Morris: Airbnb Tests Property Rights
The road before you diverges into two paths. You cannot go back. You can only forge ahead, choosing one path or the other. Sentinels guard both ways forward.
One sentinel will let you pass only if you either pay a hefty toll or accept suitable punishment for nonpayment. The other sentinel stands aside and says you may pass through and be on your way. Which path will you choose?
Not really that tough a choice, is it?
But some people seem to think it is, or at least want us to think it should be.
Consider the case of Airbnb, one of the newest entries in the “sharing economy” that lets people transact business with one another without the usual government regulatory structure setting the rules and choosing the winners and losers. Airbnb’s vacation rentals are to empty spaces what Uber and Lyft are to drivers and riders. Through the service, people can rent rooms or even whole houses for short periods. It’s a bargain for vacationers and puts extra cash in homeowners’ pockets.
So guess who doesn’t like the service? The existing hospitality industry, of course, which is pushing back against Airbnb as ferociously as the existing taxi industry has challenged Uber and Lyft. And guess who is helping with the fight? City and county governments, of course, which feel compelled to justify their existing regulations by letting no upstart entrepreneurs escape them.
Enter the state, which is considering legislation to prohibit local governments from stopping short-term rentals or trying to bury them under piles of unnecessary rules and regulations. And the possibility of state intervention has some people tied in philosophical knots, including those who populate newspaper editorial boards.
“Call it a clash of political philosophies,” says an entry on one of the state’s proudly progressive editorial pages, “on one side a devotion to the Jeffersonian tenet that ‘the best government is that which governs least’ versus a belief that local decisions are best made by local authorities.”
Oh, no! It’s the dreaded “state control or home rule” conundrum! Whatever shall we do?
Strip away the esoteric theories and abstruse hypotheticals, and what is at stake becomes clear: Whether we resist control or submit to it. This is not really a choice between state dictates and an unknown local decision-making process that could lead to any outcome. The only reason to fight the state’s plan for less control of vacation rentals is to give local governments permission to exercise more control.
Regulators serve the status quo, as columnist and retired pollster Scott Rasmussen has written. “Free-market competition, on the other hand, will encourage innovation and improve the lives of consumers. It’s the best form of regulation. The reason is simple: Consumers will seek out the option that serves their best interest.”
That is truer now than it has ever been. Those who like the idea of being in charge are always looking for ways to ramp up the rules and regulations. They have had no choice — more and more control was needed just for them to keep the power they already had.
But now they’re fighting for their very existence, so expect them to act accordingly. There has always been an underground economy full of buyers and sellers unhappy at being fettered by the heavy hand of authoritarians. Now the digital revolution — more profound than any upheaval this country has ever seen — is bringing that economy out of the shadows.
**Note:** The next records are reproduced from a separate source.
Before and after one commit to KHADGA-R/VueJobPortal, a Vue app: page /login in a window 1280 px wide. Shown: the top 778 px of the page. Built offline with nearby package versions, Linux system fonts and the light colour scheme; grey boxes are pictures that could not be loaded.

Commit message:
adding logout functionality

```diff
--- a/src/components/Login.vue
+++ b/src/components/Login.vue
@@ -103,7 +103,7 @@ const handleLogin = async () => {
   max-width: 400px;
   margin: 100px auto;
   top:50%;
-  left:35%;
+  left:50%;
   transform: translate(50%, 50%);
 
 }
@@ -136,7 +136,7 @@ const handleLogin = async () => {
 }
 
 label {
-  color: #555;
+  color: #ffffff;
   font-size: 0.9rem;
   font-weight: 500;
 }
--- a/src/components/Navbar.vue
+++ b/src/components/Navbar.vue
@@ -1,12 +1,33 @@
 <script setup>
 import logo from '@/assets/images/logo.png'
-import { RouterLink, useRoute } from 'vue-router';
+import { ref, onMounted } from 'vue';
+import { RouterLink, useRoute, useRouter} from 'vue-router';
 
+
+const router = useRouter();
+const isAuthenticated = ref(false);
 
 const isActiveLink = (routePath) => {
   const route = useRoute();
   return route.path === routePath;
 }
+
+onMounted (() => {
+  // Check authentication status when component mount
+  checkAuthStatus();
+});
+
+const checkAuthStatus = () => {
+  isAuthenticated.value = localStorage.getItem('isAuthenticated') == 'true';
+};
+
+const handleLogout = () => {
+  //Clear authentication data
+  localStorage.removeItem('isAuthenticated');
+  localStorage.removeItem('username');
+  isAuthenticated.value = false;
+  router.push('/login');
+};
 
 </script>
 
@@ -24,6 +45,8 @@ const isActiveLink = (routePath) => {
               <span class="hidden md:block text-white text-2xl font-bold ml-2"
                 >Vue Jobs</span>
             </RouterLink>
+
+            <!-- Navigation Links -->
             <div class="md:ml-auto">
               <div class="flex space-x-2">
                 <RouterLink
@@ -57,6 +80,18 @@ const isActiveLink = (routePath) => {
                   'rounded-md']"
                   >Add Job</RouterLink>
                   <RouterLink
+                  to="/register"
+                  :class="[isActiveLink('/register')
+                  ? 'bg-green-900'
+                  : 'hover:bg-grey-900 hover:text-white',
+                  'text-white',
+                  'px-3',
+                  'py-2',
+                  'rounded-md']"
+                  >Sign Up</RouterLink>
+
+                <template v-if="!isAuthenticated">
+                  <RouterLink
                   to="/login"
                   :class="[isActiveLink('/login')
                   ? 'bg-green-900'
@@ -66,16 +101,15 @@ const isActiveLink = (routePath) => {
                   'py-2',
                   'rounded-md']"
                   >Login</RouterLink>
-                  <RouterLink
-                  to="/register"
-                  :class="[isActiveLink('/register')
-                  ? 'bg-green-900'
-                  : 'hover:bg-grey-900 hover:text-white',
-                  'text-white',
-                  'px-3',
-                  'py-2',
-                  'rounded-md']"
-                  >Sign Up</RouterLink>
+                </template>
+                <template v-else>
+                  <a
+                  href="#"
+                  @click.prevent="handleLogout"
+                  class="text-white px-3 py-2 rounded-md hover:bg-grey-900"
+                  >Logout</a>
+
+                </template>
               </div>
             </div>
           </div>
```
People today are free to enter into all sorts of voluntary exchanges unencumbered by the command-and-control structures that once stymied them, and they like it.
The statists feel their power slipping away, and they’re going to start getting a little surly. “Home rule” is a good guideline, but it is not an unalterable dictate. We should be careful about what result we will be happy with when the principle is invoked.
There are people who want to control us and those who are willing to let us be, so let’s keep our eye on the ball.
Leo Morris, columnist for The Indiana Policy Review, is a veteran of 40 years in Indiana journalism. As opinion editor of the Fort Wayne News-Sentinel, Morris was named a finalist in editorial writing by the Pulitzer Prize committee. Contact him at firstname.lastname@example.org.